** YOUR TASK **
Filtering the records below, copy only those lines that include the word "experiments".

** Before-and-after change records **
==================================================

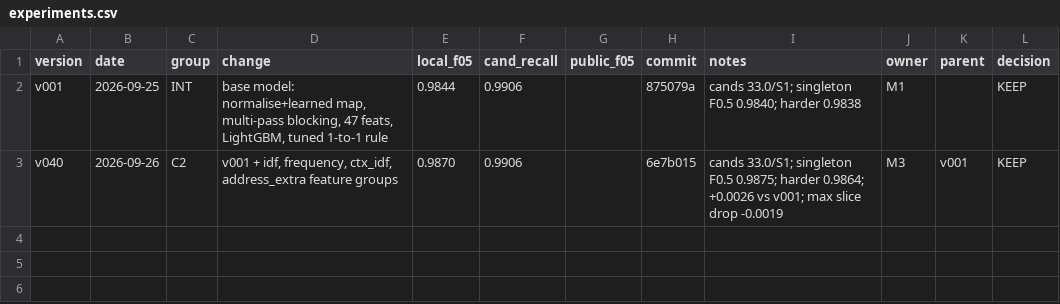
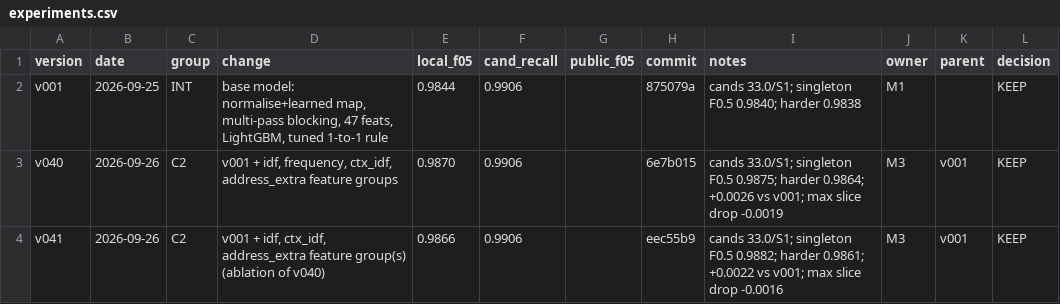
Before and after one commit to Tony-AJ/business_entity_resolution, a CSV file: experiments/experiments.csv, drawn as a sheet.

Commit message:
exp(v041): v040 without frequency, local F0.5 0.9866
Ablation: v001 + idf, ctx_idf and address_extra. KEEP against v001
(+0.0022, every slice up, harder 0.9861) but 0.0004 below v040: frequency
is worth that much, all of it recall on true pairs with rare names.

```diff
--- a/experiments/experiments.csv
+++ b/experiments/experiments.csv
@@ -3 +3,2 @@ v001,2026-09-25,INT,"base model: normalise+learned map, multi-pass blocking, 47
 v040,2026-09-26,C2,"v001 + idf, frequency, ctx_idf, address_extra feature groups",0.9870,0.9906,,6e7b015,cands 33.0/S1; singleton F0.5 0.9875; harder 0.9864; +0.0026 vs v001; max slice drop -0.0019,M3,v001,KEEP
+v041,2026-09-26,C2,"v001 + idf, ctx_idf, address_extra feature group(s) (ablation of v040)",0.9866,0.9906,,eec55b9,cands 33.0/S1; singleton F0.5 0.9882; harder 0.9861; +0.0022 vs v001; max slice drop -0.0016,M3,v001,KEEP
```
Also changed, not shown: 2 other files.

==================================================

** TASK OUTPUT **
Before and after one commit to Tony-AJ/business_entity_resolution, a CSV file: experiments/experiments.csv, drawn as a sheet.
--- a/experiments/experiments.csv
+++ b/experiments/experiments.csv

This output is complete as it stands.